Posted by Switch Suspension on

The shock absorbers on your car or truck have a pretty important role to play in your suspension. They control the up and down movement of the vehicle, and provide comfort to your ride. Without them, all sorts of things can go south on you real quick, and you can even get into an accident as a result.

But let’s start with the basics: How do you know if your shock absorbers are worn out? Let’s take it step by step.

Push it.

The most obvious and simple way to do it is to give the car a push. Stand next to the corner where you think you’re having the problem. Push down on the top of the fender or bed, and then let go. See how many times it rebounds up and down. A vehicle with working shocks won’t bounce very much — not more than a few cycles — and each bounce will be less than the one prior. But if not, or it keeps moving up and down no matter what, you’ve got a blown shock.

Go for a (safe) drive.

Take the car or truck on a quiet drive around your block. When you get up to around 20 mph, hit the brakes. Does the front end dive down severely when you do? What about when you accelerate? Does the rear end squat like crazy? Both things are indications of worn or busted shock absorbers.

Listen for noises.

Another thing to try on your drive is to listen for any weird noises. Keep an ear out for a clunk, bang, rattle or some noise you don’t normally hear whenever you hit a bump. Open the window and stick your head out a bit to check. If it sounds abnormal, you’ve probably got a problem.

Feel the road.

Still driving? Good (although we hope you’re not reading this and driving). Does your steering wheel shake like crazy when you hit a bump? If your shock absorbers aren’t functioning correctly, the coil won’t absorb the bump enough, and can cause bump steer, shaking the steering wheel.

The same rule applies if you go into a corner and the car dips to the side. If it’s leaning more than usual, something is wrong, and it’s probably the shock absorber.

What do you do about it?

The obvious answer is to replace the shock absorbers, but we don’t mean to be glib about it. Shocks are an important part of the suspension, and if they’re not working right, you’ll have problems with your comfort and your stopping distances. And if you can’t stop, well that’s not going to be a fun time for you and everyone involved.

Replacing shocks can be difficult or it can be easy, it all depends on what you’re driving. If it’s an older vehicle, the shocks and coil springs are likely separate assemblies, which means you can replace the shocks on their own. If you’ve got a new vehicle though, you might have a strut, and that’s a whole other thing.

Struts are shock absorbers that are mated with the coil springs in one assembly. As a result the whole thing is under pressure, so it takes specialized tools to separate the two. Can you do the job at home on your own? Sure. But you’ll need a spring compressor to do it correctly, and you’ll want to get an alignment afterwards, too.
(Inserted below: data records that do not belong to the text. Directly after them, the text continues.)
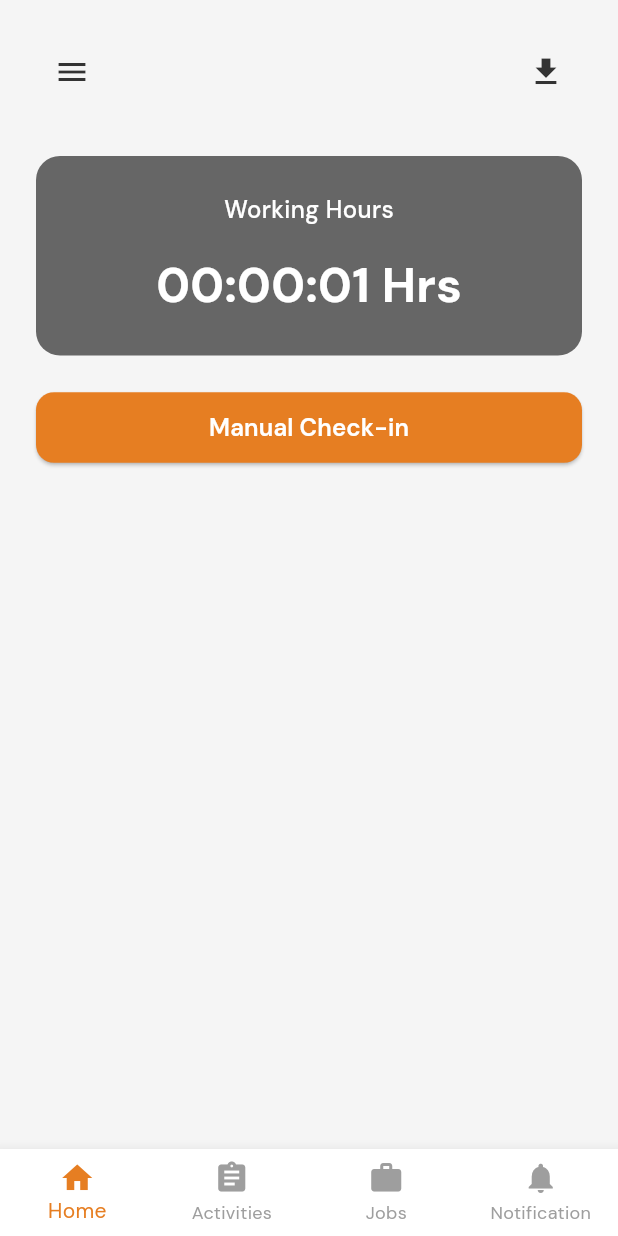
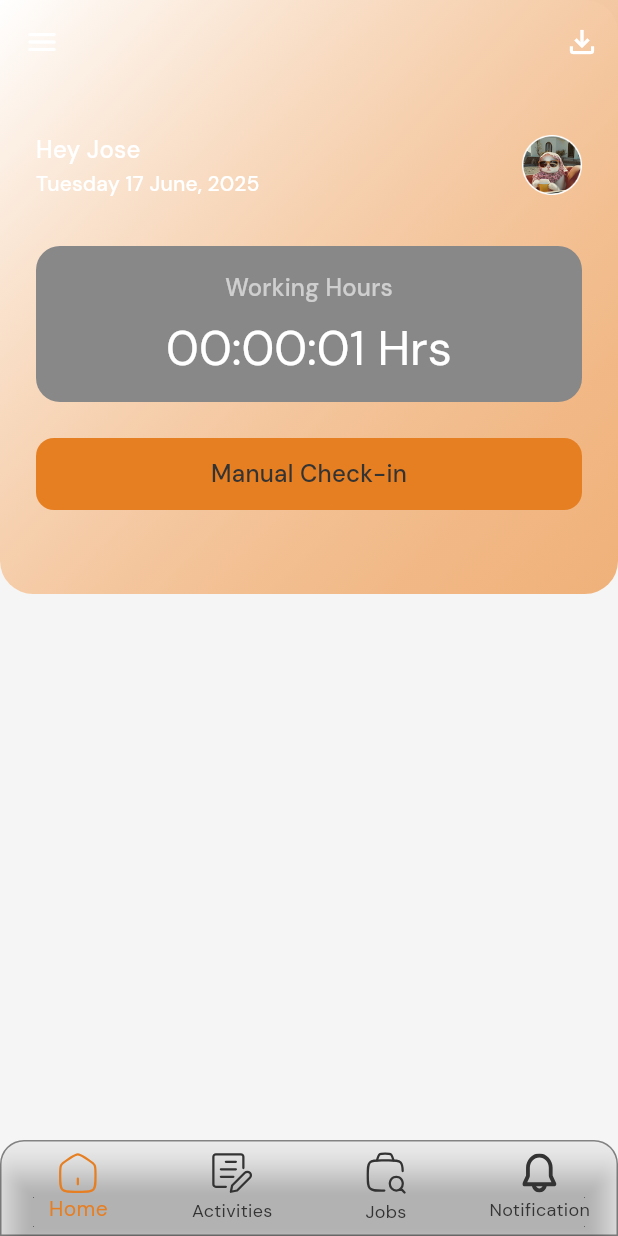
Before and after one commit to JuzuliMP/swift_checkin, a Flutter app: the HomePage screen opened by its route, on a phone screen of 412 x 824 dp. Run offline on Flutter 3.47's test engine with Material 3 defaults, Android fonts, the phone set to English and light mode, and no system bars; our stand-ins replace equatable, flutter_bloc, flutter_svg, pinput.

Commit message:
feat: enhance home page UI with SVG icons and improved theming

```diff
--- a/lib/core/theme/app_theme.dart
+++ b/lib/core/theme/app_theme.dart
@@ -37,6 +37,7 @@ class AppTheme {
       ),
       elevatedButtonTheme: ElevatedButtonThemeData(
         style: ElevatedButton.styleFrom(
+          elevation: 0,
           backgroundColor: lightPrimary,
           foregroundColor: lightOnPrimary,
           padding: const EdgeInsets.symmetric(vertical: 12),
@@ -93,6 +94,7 @@ class AppTheme {
       ),
       elevatedButtonTheme: ElevatedButtonThemeData(
         style: ElevatedButton.styleFrom(
+          elevation: 0,
           backgroundColor: darkPrimary,
           foregroundColor: darkOnPrimary,
           padding: const EdgeInsets.symmetric(vertical: 12),
--- a/lib/features/home/presentation/pages/home_page.dart
+++ b/lib/features/home/presentation/pages/home_page.dart
@@ -32,21 +32,57 @@ class _HomePageState extends State<HomePage> {
 
   @override
   Widget build(BuildContext context) {
+    final theme = Theme.of(context);
     return Scaffold(
-      body: SafeArea(
+      appBar: AppBar(
+        flexibleSpace: ClipRRect(
+          borderRadius:
+              const BorderRadius.vertical(bottom: Radius.circular(22)),
+          child: Container(
+            decoration: BoxDecoration(
+              gradient: LinearGradient(
+                begin: Alignment.topLeft,
+                end: Alignment.bottomRight,
+                colors: <Color>[
+                  theme.colorScheme.onPrimary,
+                  theme.colorScheme.primary.withOpacity(0.6),
+                ],
+              ),
+            ),
+          ),
+        ),
+        leading: IconButton(
+          onPressed: () {},
+          icon: const Icon(Icons.menu_rounded),
+          color: theme.colorScheme.surface,
+        ),
+        actions: [
+          IconButton(
+            onPressed: () {},
+            icon: const Icon(Icons.file_download_outlined),
+            color: theme.colorScheme.surface,
+          ),
+        ],
+        bottom: PreferredSize(
+          preferredSize: const Size.fromHeight(340),
           child: Padding(
             padding: const EdgeInsets.all(24.0),
             child: Column(
+              mainAxisAlignment: MainAxisAlignment.center,
+              crossAxisAlignment: CrossAxisAlignment.start,
               children: [
                 const HomeHeader(),
                 const SizedBox(height: 32),
                 const WorkingHoursCard(),
                 const SizedBox(height: 24),
                 ManualCheckinButton(onPressed: _showCheckinDialog),
-              const Spacer(),
+                const SizedBox(height: 32),
               ],
             ),
           ),
+        ),
+        backgroundColor: Theme.of(context).colorScheme.onPrimary,
+        shape: RoundedRectangleBorder(borderRadius: BorderRadius.circular(22)),
       ),
       bottomNavigationBar: CustomBottomNavigation(
         currentIndex: _currentIndex,
--- a/lib/features/home/presentation/widgets/bottom_navigation.dart
+++ b/lib/features/home/presentation/widgets/bottom_navigation.dart
@@ -1,4 +1,5 @@
 import 'package:flutter/material.dart';
+import 'package:flutter_svg/flutter_svg.dart';
 
 class CustomBottomNavigation extends StatelessWidget {
   final int currentIndex;
@@ -12,30 +13,65 @@ class CustomBottomNavigation extends StatelessWidget {
 
   @override
   Widget build(BuildContext context) {
-    return BottomNavigationBar(
+    final theme = Theme.of(context);
+    final selectedColor = theme.colorScheme.primary;
+    final unselectedColor = theme.colorScheme.onSurface;
+    return Container(
+      decoration: BoxDecoration(
+        borderRadius: const BorderRadius.vertical(top: Radius.circular(16)),
+        border: Border.all(color: theme.colorScheme.secondary),
+      ),
+      clipBehavior: Clip.antiAlias,
+      child: BottomNavigationBar(
+        backgroundColor: Colors.transparent,
         currentIndex: currentIndex,
         onTap: onTap,
         type: BottomNavigationBarType.fixed,
-      selectedItemColor: const Color(0xFFE67E22),
-      unselectedItemColor: Colors.grey,
-      items: const [
+        selectedItemColor: selectedColor,
+        unselectedItemColor: unselectedColor,
+        items: [
           BottomNavigationBarItem(
-          icon: Icon(Icons.home),
+            icon: SvgPicture.asset(
+              'assets/icons/home.svg',
+              colorFilter: ColorFilter.mode(
+                currentIndex == 0 ? selectedColor : unselectedColor,
+                BlendMode.srcIn,
+              ),
+            ),
             label: 'Home',
           ),
           BottomNavigationBarItem(
-          icon: Icon(Icons.assignment),
+            icon: SvgPicture.asset(
+              'assets/icons/activities.svg',
+              colorFilter: ColorFilter.mode(
+                currentIndex == 1 ? selectedColor : unselectedColor,
+                BlendMode.srcIn,
+              ),
+            ),
             label: 'Activities',
           ),
           BottomNavigationBarItem(
-          icon: Icon(Icons.work),
+            icon: SvgPicture.asset(
+              'assets/icons/jobs.svg',
+              colorFilter: ColorFilter.mode(
+                currentIndex == 2 ? selectedColor : unselectedColor,
+                BlendMode.srcIn,
+              ),
+            ),
             label: 'Jobs',
           ),
           BottomNavigationBarItem(
-          icon: Icon(Icons.notifications),
+            icon: SvgPicture.asset(
+              'assets/icons/notification.svg',
+              colorFilter: ColorFilter.mode(
+                currentIndex == 3 ? selectedColor : unselectedColor,
+                BlendMode.srcIn,
+              ),
+            ),
             label: 'Notification',
           ),
         ],
+      ),
     );
   }
 }
--- a/lib/features/home/presentation/widgets/home_header.dart
+++ b/lib/features/home/presentation/widgets/home_header.dart
@@ -5,16 +5,29 @@ class HomeHeader extends StatelessWidget {
 
   @override
   Widget build(BuildContext context) {
+    final theme = Theme.of(context);
     return Row(
       mainAxisAlignment: MainAxisAlignment.spaceBetween,
       children: [
-        IconButton(
-          onPressed: () {},
-          icon: const Icon(Icons.menu),
+        Column(
+          crossAxisAlignment: CrossAxisAlignment.start,
+          children: [
+            Text(
+              'Hey Jose',
+              style: theme.textTheme.titleMedium
+                  ?.copyWith(color: theme.colorScheme.surface),
+            ),
+            Text(
+              'Tuesday 17 June, 2025',
+              style: theme.textTheme.titleSmall
+                  ?.copyWith(color: theme.colorScheme.surface),
+            ),
+          ],
         ),
-        IconButton(
-          onPressed: () {},
-          icon: const Icon(Icons.download),
+        Image.asset(
+          'assets/images/dp.png',
+          height: 40,
+          width: 40,
         ),
       ],
     );
--- a/lib/features/home/presentation/widgets/manual_checkin_button.dart
+++ b/lib/features/home/presentation/widgets/manual_checkin_button.dart
@@ -10,16 +10,14 @@ class ManualCheckinButton extends StatelessWidget {
 
   @override
   Widget build(BuildContext context) {
+    final theme = Theme.of(context);
     return SizedBox(
       width: double.infinity,
       child: ElevatedButton(
         onPressed: onPressed,
-        child: const Text(
+        child: Text(
           'Manual Check-in',
-          style: TextStyle(
-            fontSize: 16,
-            fontWeight: FontWeight.w600,
-          ),
+          style: theme.textTheme.titleMedium,
         ),
       ),
     );
--- a/lib/features/home/presentation/widgets/working_hours_card.dart
+++ b/lib/features/home/presentation/widgets/working_hours_card.dart
@@ -1,30 +1,27 @@
 import 'package:flutter/material.dart';
 import 'package:flutter_bloc/flutter_bloc.dart';
-import '../cubit/home_cubit.dart';
+import 'package:swift_checkin/features/home/presentation/cubit/home_cubit.dart';
 
 class WorkingHoursCard extends StatelessWidget {
   const WorkingHoursCard({super.key});
 
   @override
   Widget build(BuildContext context) {
+    final theme = Theme.of(context);
     return Container(
       width: double.infinity,
-      padding: const EdgeInsets.all(24),
+      padding: const EdgeInsets.all(16),
       decoration: BoxDecoration(
-        color: const Color(0xFF666666),
+        color: theme.colorScheme.secondary,
         borderRadius: BorderRadius.circular(16),
       ),
       child: Column(
         children: [
-          const Text(
+           Text(
             'Working Hours',
-            style: TextStyle(
-              color: Colors.white,
-              fontSize: 16,
-              fontWeight: FontWeight.w500,
-            ),
+              style: theme.textTheme.titleMedium?.copyWith(color: theme.colorScheme.onPrimary.withOpacity(0.6)),
           ),
-          const SizedBox(height: 16),
+          const SizedBox(height: 8),
           BlocBuilder<HomeCubit, HomeState>(
             builder: (context, state) {
               String timeText = "00:00:00 Hrs";
@@ -33,11 +30,7 @@ class WorkingHoursCard extends StatelessWidget {
               }
               return Text(
                 timeText,
-                style: const TextStyle(
-                  color: Colors.white,
-                  fontSize: 32,
-                  fontWeight: FontWeight.bold,
-                ),
+                style: theme.textTheme.headlineLarge?.copyWith(color: theme.colorScheme.onPrimary),
               );
             },
           ),
```
Also changed, not shown: pubspec.yaml (+5 -24 lines), pubspec.lock, 1 other file. Lines whose indentation alone changed are shown as unchanged.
Don’t freak out, but fix it. Soon.

That’s the takeaway here. If your shock absorbers are worn you need to replace them as soon as possible. It’s the safest thing for you and everyone that drives near you, so take the time to make it happen.